As I pass Soi Nana, I was almost pleased to see the old European men with their tiny dark-skinned Thai escorts. For me, this had become a sight of normalcy, and now reassuring proof that the coup had not been frightening enough to stop the large Turkish sex-tourist population.
The katoeys (or transvestites) I passed by, slicked their soft hands down my shoulders and whispered sa wadee ka into my ear, reconfirming that they indeed define themselves as women despite their large feet and Adam’s apple – a state of normalcy that continued to keep me smiling.
Walking by the street vendors trying to sell me pirated DVD’s and various opium pipes also seemed to make me happy. One man walks beside me and whispers in my ear, “Boom boom, ping pong show, sexy DVD.” Bangkok nightlife at its tamest is not even close to boring.
Before I turn down my friend’s street, I hear an old woman singing a familiar tune. It is not uncommon to see old, blind people walking down Sukhumvit with a microphone and an static-stricken speaker hung over their shoulders chanting some sort of hypnotic Thai tune – yet this tune seems to be drawing the crowd in towards the wrinkly old woman’s fleshy black eye sockets.

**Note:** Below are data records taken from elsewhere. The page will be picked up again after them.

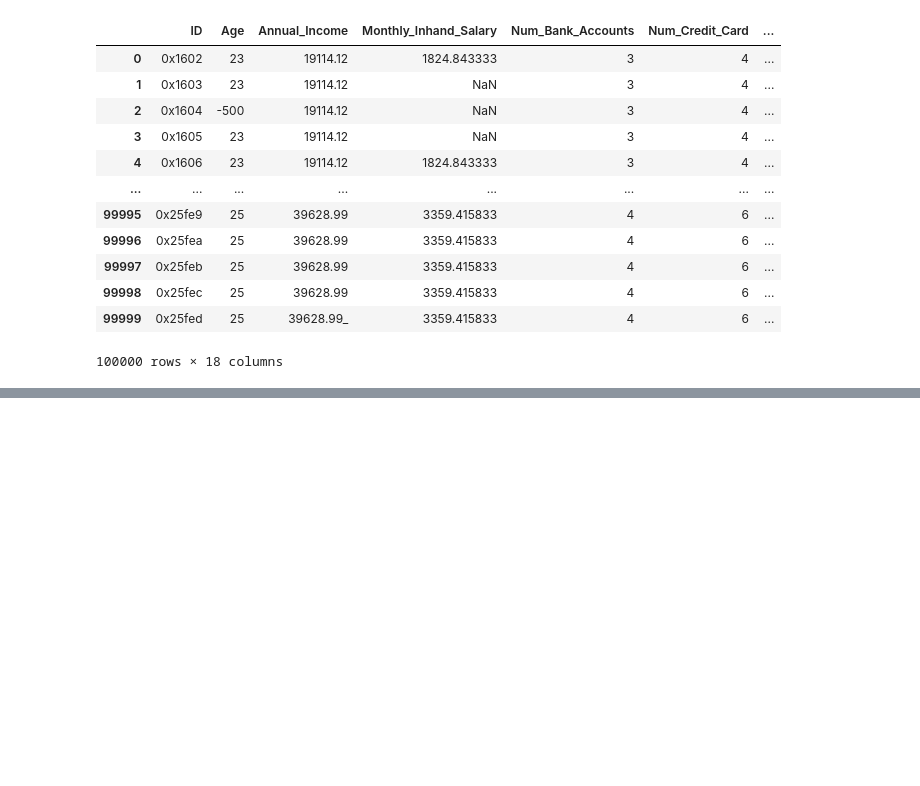
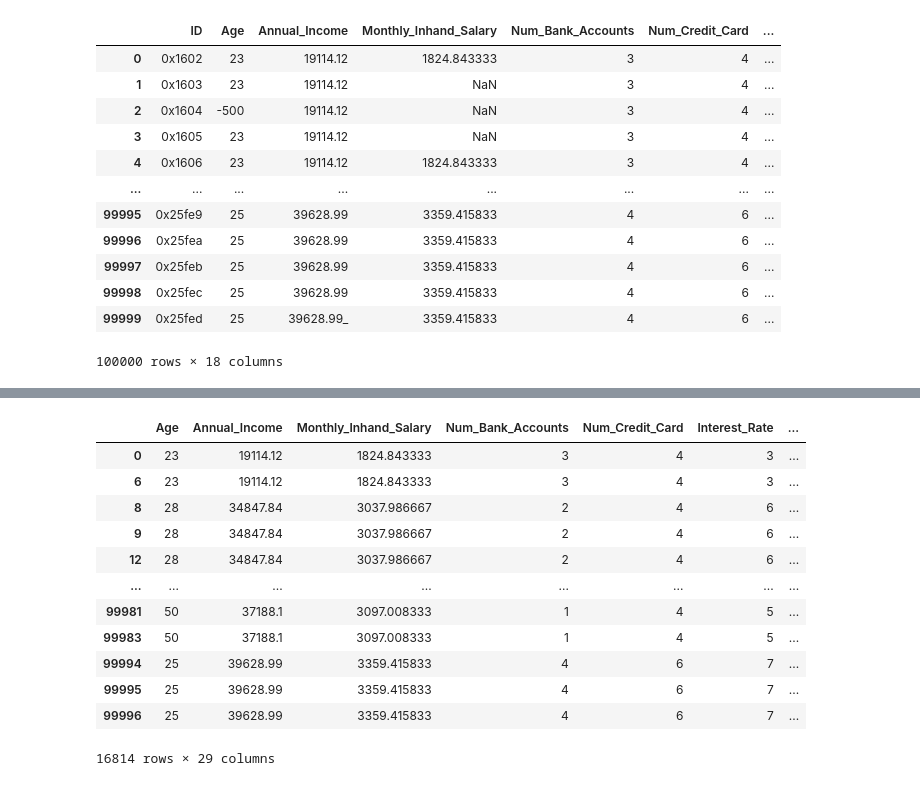
Before and after one commit to Hummaton/Credit-Score-Classifier, a Jupyter notebook: dataset/preprocess.ipynb, the cells around one changed output, grey strips where cells are left out. Drawn from its saved outputs; the diff is of its cells as text; code cells hidden in the pictures; blank space fills up the shorter version.

```diff
--- a/dataset/preprocess.ipynb
+++ b/dataset/preprocess.ipynb
@@ -89,3 +121,25 @@ display(dataset)
+# %%
+# Perform one hot encoding for Payment_Behavior
+dataset = dataset[dataset['Payment_Behaviour'] != '!@9#%8']
+
+payment_encoded = pd.get_dummies(dataset['Payment_Behaviour'])
+payment_encoded = payment_encoded.astype(int)
+dataset = pd.concat([dataset, payment_encoded], axis=1)
+display(dataset)
+# %% [output]
+|  | Age | Annual_Income | Monthly_Inhand_Salary | Num_Bank_Accounts | Num_Credit_Card | Interest_Rate | ... |
+| 0 | 23 | 19114.12 | 1824.843333 | 3 | 4 | 3 | ... |
+| 6 | 23 | 19114.12 | 1824.843333 | 3 | 4 | 3 | ... |
+| 8 | 28 | 34847.84 | 3037.986667 | 2 | 4 | 6 | ... |
+| 9 | 28 | 34847.84 | 3037.986667 | 2 | 4 | 6 | ... |
+| 12 | 28 | 34847.84 | 3037.986667 | 2 | 4 | 6 | ... |
+| ... | ... | ... | ... | ... | ... | ... | ... |
+| 99981 | 50 | 37188.1 | 3097.008333 | 1 | 4 | 5 | ... |
+| 99983 | 50 | 37188.1 | 3097.008333 | 1 | 4 | 5 | ... |
+| 99994 | 25 | 39628.99 | 3359.415833 | 4 | 6 | 7 | ... |
+| 99995 | 25 | 39628.99 | 3359.415833 | 4 | 6 | 7 | ... |
+| 99996 | 25 | 39628.99 | 3359.415833 | 4 | 6 | 7 | ... |
+16814 rows × 29 columns
 # %%
 
 
```
Also changed, not shown: parts of 3 cells of this notebook.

People are wai-ing (a Thai bow where you press both palms together) and giving the woman more than just pocket change. A katoey slips a 50 baht bill in the woman’s cup and wais. “Hok sib…..hok sib….hok sib,” is all I can get out of what the woman is chanting, but I know exactly what it is about. She is singing the song of the revolution, and proclaiming her love for their mighty king who has led them fearlessly through countless military infractions and corrupt governments; but, has yet to steer his beloved country down the wrong the path. For the patrons that slowly gather around her, her gait is clear. If she had eyes, she would cry.